# Instructions for the task:
All entries are to be quoted exactly; the images stay out of the copy.

# Entries supplied:
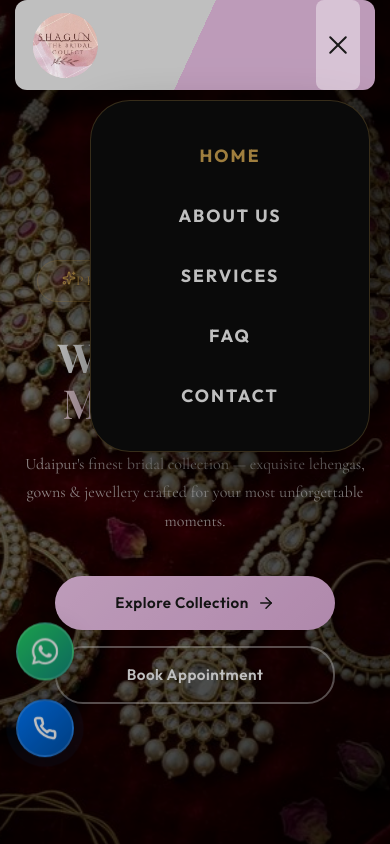
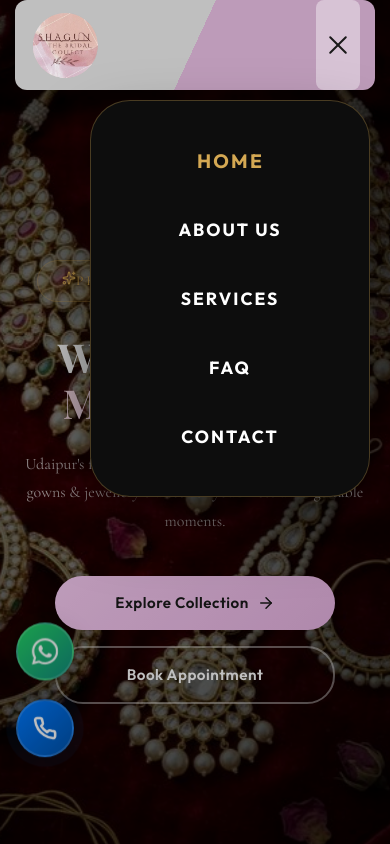
Before and after one commit to Eshbanoliver/shagun-thebridalcollection, a React (Vite) app: page / in a window 390 px wide. Both pictures are taken after a click on the button "Toggle menu". Shown: the top 844 px of the page. Built offline with nearby package versions, Linux system fonts and the light colour scheme; a web font is replaced by a local one.

Commit message:
contact page

```diff
--- a/src/components/Navbar/Navbar.css
+++ b/src/components/Navbar/Navbar.css
@@ -343,6 +343,7 @@
     margin: 0;
     padding: 0;
     clip-path: none;
+    z-index: 2000; /* Re-elevating parent context on mobile */
   }
 
   .navbar-shagun__nav {
@@ -385,9 +386,9 @@
     width: 280px;
     max-width: calc(100% - 40px);
     height: auto;
-    background: #0d0d0d; /* Opaque background to avoid any blur */
+    background: #0d0d0d;
     padding: 40px 30px;
-    z-index: 1000;
+    z-index: 2001; /* Higher than parent and overlay */
     border-radius: 40px;
     border: 1px solid rgba(212, 168, 83, 0.3);
     box-shadow: 0 30px 60px rgba(0, 0, 0, 0.5);
--- a/src/components/Navbar/Navbar.tsx
+++ b/src/components/Navbar/Navbar.tsx
@@ -1,5 +1,5 @@
 import React, { useState, useEffect } from 'react';
-import { Link, useLocation } from 'react-router-dom';
+import { Link, useLocation, useNavigate } from 'react-router-dom';
 import { Mail, Clock, Phone } from 'lucide-react';
 import './Navbar.css';
 
@@ -7,6 +7,12 @@
   const [isScrolled, setIsScrolled] = useState(false);
   const [isMobileOpen, setIsMobileOpen] = useState(false);
   const location = useLocation();
+  const navigate = useNavigate();
+
+  const handleLinkClick = (path: string) => {
+    setIsMobileOpen(false);
+    navigate(path);
+  };
 
   useEffect(() => {
     const handleScroll = () => {
@@ -89,12 +95,13 @@
                 <ul className="navbar-shagun__links">
                   {navLinks.map((link) => (
                     <li key={link.path}>
-                      <Link
-                        to={link.path}
+                      <button
+                        onClick={() => handleLinkClick(link.path)}
                         className={`navbar-shagun__link ${location.pathname === link.path ? 'navbar-shagun__link--active' : ''}`}
+                        style={{ background: 'none', border: 'none', width: '100%', textAlign: 'inherit', cursor: 'pointer' }}
                       >
                         {link.label}
-                      </Link>
+                      </button>
                     </li>
                   ))}
                 </ul>
```
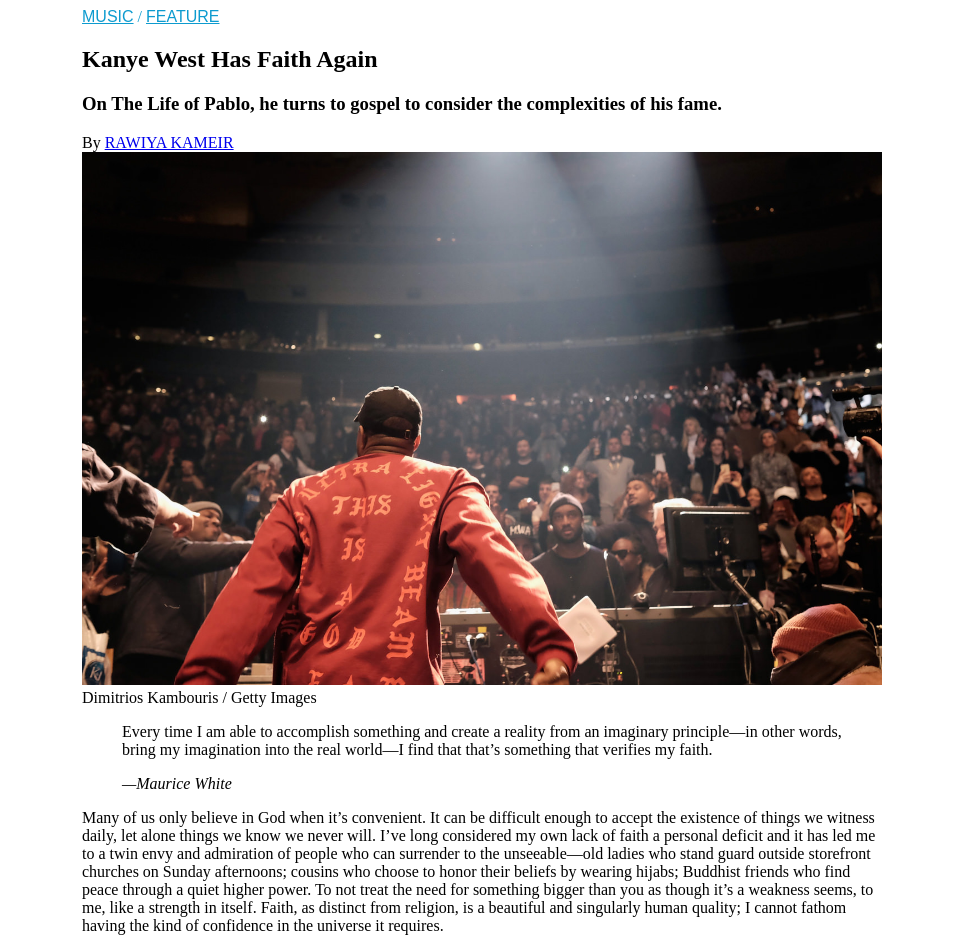
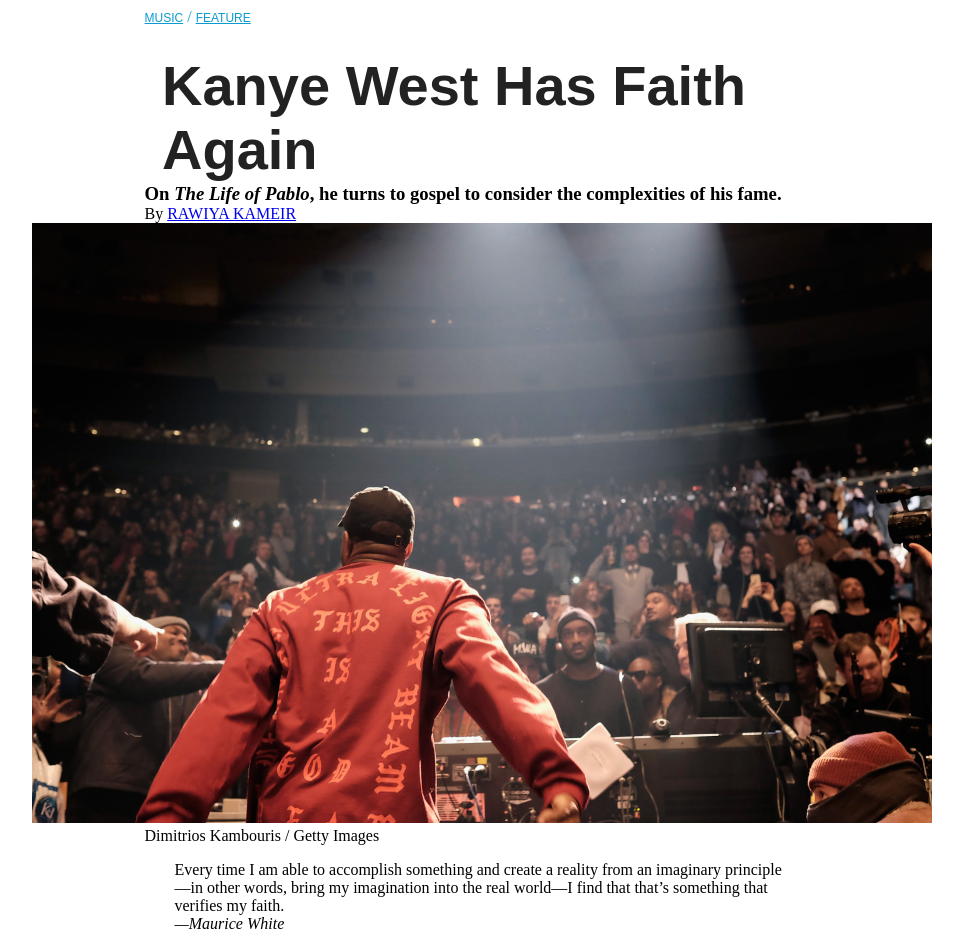
Before and after one commit to effincleveland/css-template-test, a plain HTML site: page index.html in a window 1280 px wide. Shown: the top 938 px of the page, without its empty margins (158-1121 px from the left). Drawn offline with Linux system fonts and the light colour scheme.

Commit message:
updated kanye

```diff
--- a/css/styles.css
+++ b/css/styles.css
@@ -1,15 +1,17 @@
 section{
-	width: 800px;
+	width: 900px;
 	margin: 0 auto;
 }
 
 section > img{
-	max-width: 100%
+	max-width: 100%;
 }
 
-section > div, h1, h3,  p, {
+div, h1, h3,  p, cite {
+	display: block;
 	max-width: 75%;
 	margin: 0 auto;
+	margin: green;
 }
 
 .categories {
@@ -20,5 +22,15 @@
 	text-transform: uppercase;
 	color: #0D9BCF;
 	font-family: sans-serif;
+	font-size: 12px;
+}
 
+#title{
+	padding-top: 28px;
+	font-family: sans-serif;
+	color: #222;
+	font-size: 56px;
+	line-height: 64.4px;
+	max-width: 640px;
+	min-width: 576px;
 }
--- a/index.html
+++ b/index.html
@@ -10,14 +10,13 @@
 
 		<section>
 			<div class="categories">
-				<a href="#">Music</a>
-				/
+				<a href="#">Music</a> /
 				<a href="#">Feature</a>
+			</div>
 
-			</div>
-			<h1>Kanye West Has Faith Again</h1>
+			<h1 id="title">Kanye West Has Faith Again</h1>
 
-			<h3>On The Life of Pablo, he turns to gospel to consider the complexities of his fame.</h3>
+			<h3>On <i>The Life of Pablo</i>, he turns to gospel to consider the complexities of his fame.</h3>
 
 			<div>
 				By <a href="#"> RAWIYA KAMEIR</a>
```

# Output for this exercise:
Before and after one commit to Eshbanoliver/shagun-thebridalcollection, a React (Vite) app: page / in a window 390 px wide. Both pictures are taken after a click on the button "Toggle menu". Shown: the top 844 px of the page. Built offline with nearby package versions, Linux system fonts and the light colour scheme; a web font is replaced by a local one.

Commit message:
contact page

```diff
--- a/src/components/Navbar/Navbar.css
+++ b/src/components/Navbar/Navbar.css
@@ -343,6 +343,7 @@
     margin: 0;
     padding: 0;
     clip-path: none;
+    z-index: 2000; /* Re-elevating parent context on mobile */
   }
 
   .navbar-shagun__nav {
@@ -385,9 +386,9 @@
     width: 280px;
     max-width: calc(100% - 40px);
     height: auto;
-    background: #0d0d0d; /* Opaque background to avoid any blur */
+    background: #0d0d0d;
     padding: 40px 30px;
-    z-index: 1000;
+    z-index: 2001; /* Higher than parent and overlay */
     border-radius: 40px;
     border: 1px solid rgba(212, 168, 83, 0.3);
     box-shadow: 0 30px 60px rgba(0, 0, 0, 0.5);
--- a/src/components/Navbar/Navbar.tsx
+++ b/src/components/Navbar/Navbar.tsx
@@ -1,5 +1,5 @@
 import React, { useState, useEffect } from 'react';
-import { Link, useLocation } from 'react-router-dom';
+import { Link, useLocation, useNavigate } from 'react-router-dom';
 import { Mail, Clock, Phone } from 'lucide-react';
 import './Navbar.css';
 
@@ -7,6 +7,12 @@
   const [isScrolled, setIsScrolled] = useState(false);
   const [isMobileOpen, setIsMobileOpen] = useState(false);
   const location = useLocation();
+  const navigate = useNavigate();
+
+  const handleLinkClick = (path: string) => {
+    setIsMobileOpen(false);
+    navigate(path);
+  };
 
   useEffect(() => {
     const handleScroll = () => {
@@ -89,12 +95,13 @@
                 <ul className="navbar-shagun__links">
                   {navLinks.map((link) => (
                     <li key={link.path}>
-                      <Link
-                        to={link.path}
+                      <button
+                        onClick={() => handleLinkClick(link.path)}
                         className={`navbar-shagun__link ${location.pathname === link.path ? 'navbar-shagun__link--active' : ''}`}
+                        style={{ background: 'none', border: 'none', width: '100%', textAlign: 'inherit', cursor: 'pointer' }}
                       >
                         {link.label}
-                      </Link>
+                      </button>
                     </li>
                   ))}
                 </ul>
```
Before and after one commit to effincleveland/css-template-test, a plain HTML site: page index.html in a window 1280 px wide. Shown: the top 938 px of the page, without its empty margins (158-1121 px from the left). Drawn offline with Linux system fonts and the light colour scheme.

Commit message:
updated kanye

```diff
--- a/css/styles.css
+++ b/css/styles.css
@@ -1,15 +1,17 @@
 section{
-	width: 800px;
+	width: 900px;
 	margin: 0 auto;
 }
 
 section > img{
-	max-width: 100%
+	max-width: 100%;
 }
 
-section > div, h1, h3,  p, {
+div, h1, h3,  p, cite {
+	display: block;
 	max-width: 75%;
 	margin: 0 auto;
+	margin: green;
 }
 
 .categories {
@@ -20,5 +22,15 @@
 	text-transform: uppercase;
 	color: #0D9BCF;
 	font-family: sans-serif;
+	font-size: 12px;
+}
 
+#title{
+	padding-top: 28px;
+	font-family: sans-serif;
+	color: #222;
+	font-size: 56px;
+	line-height: 64.4px;
+	max-width: 640px;
+	min-width: 576px;
 }
--- a/index.html
+++ b/index.html
@@ -10,14 +10,13 @@
 
 		<section>
 			<div class="categories">
-				<a href="#">Music</a>
-				/
+				<a href="#">Music</a> /
 				<a href="#">Feature</a>
+			</div>
 
-			</div>
-			<h1>Kanye West Has Faith Again</h1>
+			<h1 id="title">Kanye West Has Faith Again</h1>
 
-			<h3>On The Life of Pablo, he turns to gospel to consider the complexities of his fame.</h3>
+			<h3>On <i>The Life of Pablo</i>, he turns to gospel to consider the complexities of his fame.</h3>
 
 			<div>
 				By <a href="#"> RAWIYA KAMEIR</a>
```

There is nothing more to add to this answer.